Paul

Hi! I can clearly see the phonetic transcription, and I can hit play to hear where the stress lies, but just curious – why aren’t stress and minor stress marks part of the transcription here, as they would be in a dictionary?

mohamed
mohamed

j’aime bien ce site,il est vraiment bien pour les etudiants je le conseille

Jan
Jan

Firstly, thanks for the tool! It has proven itself to be very useful since times before the site’s name change.

Just a heads-up:
The British transcription for ‘super’ given above is /ˈs(j)uːpə/
Optional (limited) or no, there is no /j/ in that word in the standardised form. According to the above tool, this becomes a clearly enunciated /j/ in words which contain ‘super’ e.g. ‘supercilious’, ‘superficial’, ‘superfluous’, and ‘supersonic’ while maintaining the parentheses on the /j/ for prefixed words like ‘superbug’ and ‘superconductor’. Consider removing the /j/ as it is inaccurate and unnecessary. As a reference, check the following:
https://www.collinsdictionary.com/dictionary/english/super_1
https://en.oxforddictionaries.com/definition/super
https://www.macmillandictionary.com/dictionary/british/super_1

Nik Edmiidz

I feel American nurse should be nɚs, not nɜrs.

Юлия

А можете сделать, чтобы ещё русские слова, предложения на английский переводило?

Tory Glenn
Tory Glenn

For your transcription of ‘year’ to / jɪr / I’m not sure I agree with the use of that / r / . Based on the IPA, that /r/ represents a ‘trill’ rather tha an ‘approximant’ / ɹ /

Jaddy
Jaddy

Just typed in “comb” and got “kəʊm” for British English. I was almost sure that was wrong so I went to US English and received “koʊm” which is more like what I was expecting. Kəʊm might be acceptable for a few vernacular forms of British English but would be very strange to the majority of speakers here. I’m still learning IPA and I just wanted to flag this because otherwise this has been really useful.

Linda Reed
Linda Reed
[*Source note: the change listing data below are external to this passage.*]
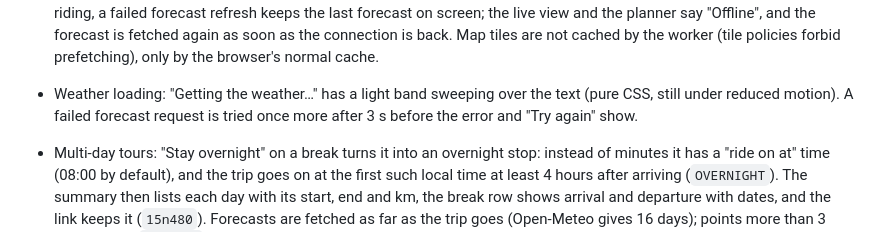
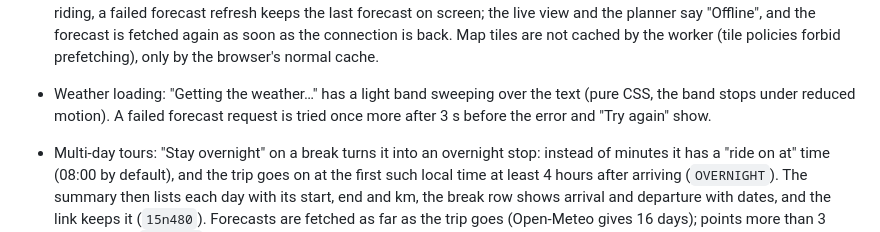
Before and after one commit to kaan0d/ridecast, a Markdown page: README.md, the part around the change. GitHub-like rendering.

Commit message:
README: clearer reduced motion note on the weather loading text

```diff
--- a/README.md
+++ b/README.md
@@ -83,7 +83,7 @@ The build uses relative asset paths (`base: "./"` in `vite.config.ts`), so `dist
 - GPX import and export (stage 17) were removed after phase 3: the app does not read route files.
 - Calendar export (stage 28) was removed later, like GPX: the app saves no files.
 - Install and offline: the page has a web manifest and icons (`public/`), so a phone can add it to the home screen as a standalone app. A hand-written service worker (`public/sw.js`, production build only) caches the app shell at install (index.html and every file it links) and keeps the last 40 routing (OSRM, FOSSGIS, Valhalla) and Open-Meteo responses, network first with the cached copy as the fallback: reopening a trip without signal shows its route and weather. While riding, a failed forecast refresh keeps the last forecast on screen; the live view and the planner say "Offline", and the forecast is fetched again as soon as the connection is back. Map tiles are not cached by the worker (tile policies forbid prefetching), only by the browser's normal cache.
-- Weather loading: "Getting the weather…" has a light band sweeping over the text (pure CSS, still under reduced motion). A failed forecast request is tried once more after 3 s before the error and "Try again" show.
+- Weather loading: "Getting the weather…" has a light band sweeping over the text (pure CSS, the band stops under reduced motion). A failed forecast request is tried once more after 3 s before the error and "Try again" show.
 - Multi-day tours: "Stay overnight" on a break turns it into an overnight stop: instead of minutes it has a "ride on at" time (08:00 by default), and the trip goes on at the first such local time at least 4 hours after arriving (`OVERNIGHT`). The summary then lists each day with its start, end and km, the break row shows arrival and departure with dates, and the link keeps it (`15n480`). Forecasts are fetched as far as the trip goes (Open-Meteo gives 16 days); points more than 3 days ahead (`farDays`) get a dashed tile in the strip and an "uncertain" line in their card.
 - Since your last look: every forecast of a trip saves its warning runs (kind, level, km range, start time after departure) in the browser, for the last 10 trips (`CHANGES` in `config/share.ts`). When the same trip (same link) is opened again at least 10 minutes later, its first forecast is compared with the saved one (`diffWarnings` in `core/advice/changes.ts`): new warnings, ones that got stronger or weaker, ones that start at least 30 min or 10 km earlier or later ("Cold · felt 4° while riding starts 2 h 0 min earlier"), and ones that are gone, worst news first. Live mode does not compare (it has its own alerts).
 - Break advice: if rain starts during a break, the break row says at which minute and suggests a shorter break; if it rains when the break ends and stops within 90 min, it suggests how long to extend it.
```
The əʊ in /kəʊm/ is the way that Received Pronunciation has standardized the vowel sound. It sounds pretty pretentious to a lot of people though, since it isn’t how most native speakers really say it in Britain. RP is based on one particular dialect frozen in time, which is why it probably sounds a bit weird to you. Go with what your ear tells you when transcribing. Just be aware that RP will always prescribe that diphthong.

Martin
Martin

Hello, thanks a lot for this tool!
I’m guessing it might be a bit complicated to implement, because of homophonic words, but is there any plan to allow reverse transcription ie. from phonetic to english? If not does anyone know a site that does that? I’m trying to teach a Deep Learning AI to learn poetry, it understands english syntax, and approximates lines length well enough however it doesn’t seem to catch on rhymes, which is why I’m looking into this.
Thanks again

Emma
Emma

It would be very useful to have a translator from phonetics to English text. I’m studying my Phonetics course for example and don’t recognize the word in Phonetic transcription.

Linda Reed
Linda Reed

You will eventually gain that skill. You’ll have to work on understanding the sound relationships on the IPA charts and producing the sounds yourself. That’s part of the challenge of all phonetics classes. In theory, you should learn to be able to see any line of phonetic transcription (from any language) and at least imagine what it would sound like, even if producing it is a challenge for you. As long as it was transcribed correctly from English, you’ll know what the English word is.

dan
dan

you’re studying phonetics and you can’t read phonetic transcriptions?? maybe you’re just a bad student?

Irene
Irene

Thank you for sharing this page! It has been very useful for me and I have taught my students the wonders of phonetics. Moreover, I would like to now if it is possible for you to add a section in which us as ESL teachers can have the possibility to review and refresh the chacarectiristics of each phoneme (e.g. labial, fricatives, voiced, voiceless, and so on). It would be fantastic since I do not have any material about it. I would appreciate it so much!